Much of the information required for Infringement Notices could be pre-prepared in a standardised format. However, matching the Rights Owner Notice details to an account holder is likely to take a significant proportion of time when preparing Infringement Notices. Infringement Notices must also include a unique notice identifier indicating the notice number and type of notice (whether a detection, warning or enforcement notice). Ongoing costs are likely to be incurred by recording and matching the unique notice identifiers with any future Infringement Notices sent to the account holder.
The Regulations leave it open to IPAPs to choose what form to use for Infringement Notices, and which method to send them by. Email is likely to be more efficient, but all methods may sometimes encounter difficulties in proving that the account holder has received the notice.
The Regulations also prescribe a form for a challenge notice to be used by account holders.
The filing fee of $25 per Rights Owner Notice appears to take a middle-ground.
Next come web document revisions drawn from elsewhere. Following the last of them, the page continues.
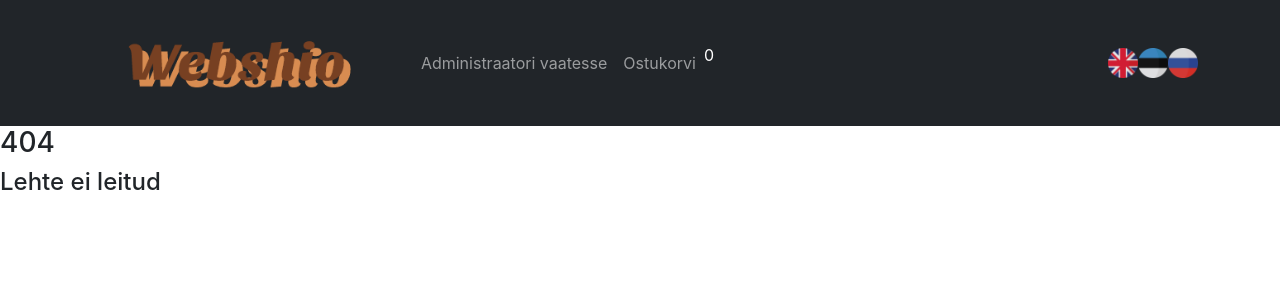
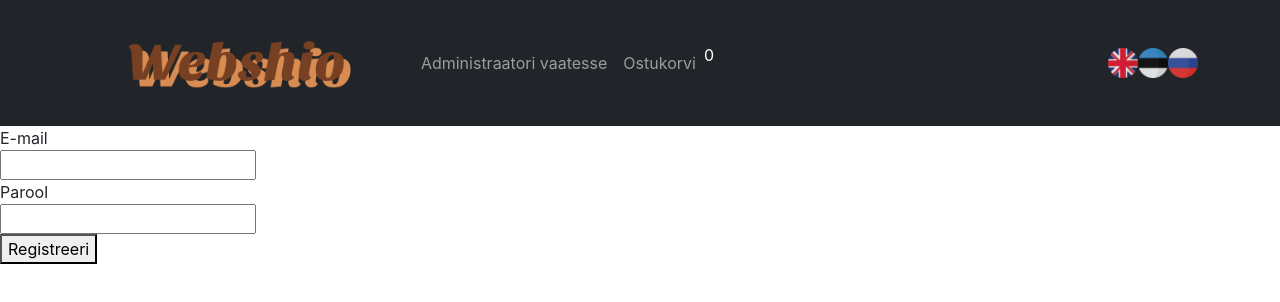
Before and after one commit to vahermihkel/React-01-2022, a React (Create React App) app in the folder webshop/: page /admin/registreeri in a window 1280 px wide. Before the commit this address had no page. Shown: the top 302 px of the page. Built offline with nearby package versions, Linux system fonts and the light colour scheme.

Commit message:
Registreerumine töötab

```diff
--- a/webshop/src/App.js
+++ b/webshop/src/App.js
@@ -10,6 +10,7 @@ import ViewProducts from './pages/admin/ViewProducts';
 import EditProduct from './pages/admin/EditProduct';
 import NotFound from './pages/NotFound';
 import Login from './pages/auth/Login';
+import Signup from './pages/auth/Signup';
 
 function App() {
 
@@ -23,6 +24,7 @@ function App() {
        <Route path='/admin/tooted' exact element={<ViewProducts />} />
        <Route path='/admin/muuda/:productId' exact element={<EditProduct />} />
        <Route path='/admin/lisa' exact element={<AddProduct />} />
+       <Route path='/admin/registreeri' exact element={<Signup />} />
        <Route path='/tellimus' exact element={<PaymentCompleted />} />
        <Route path='/logi-sisse' exact element={<Login />} />
        <Route path='*' exact element={<NotFound />} />
--- a/webshop/src/pages/admin/AddProduct.js
+++ b/webshop/src/pages/admin/AddProduct.js
@@ -1,4 +1,4 @@
-import { Link } from 'react-router-dom';
+import { Link, useNavigate } from 'react-router-dom';
 import { useEffect, useRef, useState } from "react"; // hook  - reacti koodilõigud
   //componentide ja html-i manipuleerimiseks võimalikult efektiivselt
 import { ToastContainer, toast } from 'react-toastify';
@@ -12,6 +12,7 @@ function AddProduct() {
   const imgRef = useRef();
   const [products, setProducts] = useState([]);
   const [buttonDisabled, setButtonDisabled] = useState(true);
+  const navigate = useNavigate();
 
   useEffect(() => {
     fetch("https://webshop-02-2022-default-rtdb.europe-west1.firebasedatabase.app/products.json")
@@ -52,6 +53,7 @@ function AddProduct() {
         position: "bottom-right",
         theme: "dark"
       });
+      navigate("/admin/tooted");
     }
   }
 
--- a/webshop/src/pages/admin/AdminHome.js
+++ b/webshop/src/pages/admin/AdminHome.js
@@ -8,6 +8,9 @@ function AdminHome() {
     <Link to="/admin/tooted">
       <button>Muuda/kustuta tooteid</button>
     </Link>
+    <Link to="/admin/registreeri">
+      <button>Lisa uus admin kasutaja</button>
+    </Link>
   </div>)
 }
 
--- a/webshop/src/pages/auth/Login.js
+++ b/webshop/src/pages/auth/Login.js
@@ -12,10 +12,11 @@ function Login() {
 
   return (
   <form onSubmit={onLogin}>
-    <label>E-mail</label>
-    <input type="text" ref={emailRef} />
-    <label>Parool</label>
-    <input type="text" ref={passwordRef} />
+    <label>E-mail</label> <br />
+    <input type="text" ref={emailRef} /> <br />
+    <label>Parool</label> <br />
+    <input type="password" ref={passwordRef} /> <br />
+    <button>Logi sisse</button>
   </form>)
 }
 
--- a/webshop/src/pages/auth/Signup.js
+++ b/webshop/src/pages/auth/Signup.js
@@ -0,0 +1,44 @@
+import { useRef, useState } from "react";
+import { useNavigate } from "react-router-dom";
+
+function Signup() {
+  const emailRef = useRef();
+  const passwordRef = useRef();
+  const navigate = useNavigate();
+  const [errorMessage, setErrorMessage] = useState("");
+
+  function onSignup(event) {
+    event.preventDefault();
+    const url = "https://identitytoolkit.googleapis.com/v1/accounts:signUp?key=AIzaSyBkmh0cv6MeXbmswO9mXcFPaiVH3hfJQZI";
+    const data = {
+      email: emailRef.current.value,
+      password: passwordRef.current.value,
+      returnSecureToken: true
+  }
+    fetch(url,{
+      method: "POST",
+      body: JSON.stringify(data)
+    }).then(res => {
+      console.log(res);
+      if (res.ok) {
+        navigate("/admin/");
+      } else {
+        return res.json();
+      }
+    }).then(data => setErrorMessage(data.error.message));
+  }
+
+  return (
+  <div>
+    <div>{errorMessage}</div>
+    <form onSubmit={onSignup}>
+      <label>E-mail</label> <br />
+      <input type="text" ref={emailRef} /> <br />
+      <label>Parool</label> <br />
+      <input type="password" ref={passwordRef} /> <br />
+      <button>Registreeri</button>
+    </form>
+  </div>)
+}
+
+export default Signup;
```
Given the volume of Rights Owner Notices which may be filed with IPAPs, it is yet to be seen whether the filing fee will undermine the Act's purpose of providing a viable enforcement process for rights owners. Ensuring that rights owners and IPAPs 'tick all the boxes' for the notice process will also be important for implementing the regime efficiently. The impact of the fee on the volume of Rights Owner Notices filed, and therefore Infringement Notices sent to account holders, will also affect the Act's purpose of educating account holders.
Even if the regime provided by the Act is not financially viable, there may be deterrent value by merely having the Act in place, along with the process to enable enforcement of rights owners' rights. The significant publicity (and controversy) around the Act to date may have at least partly achieved its purpose of educating account holders.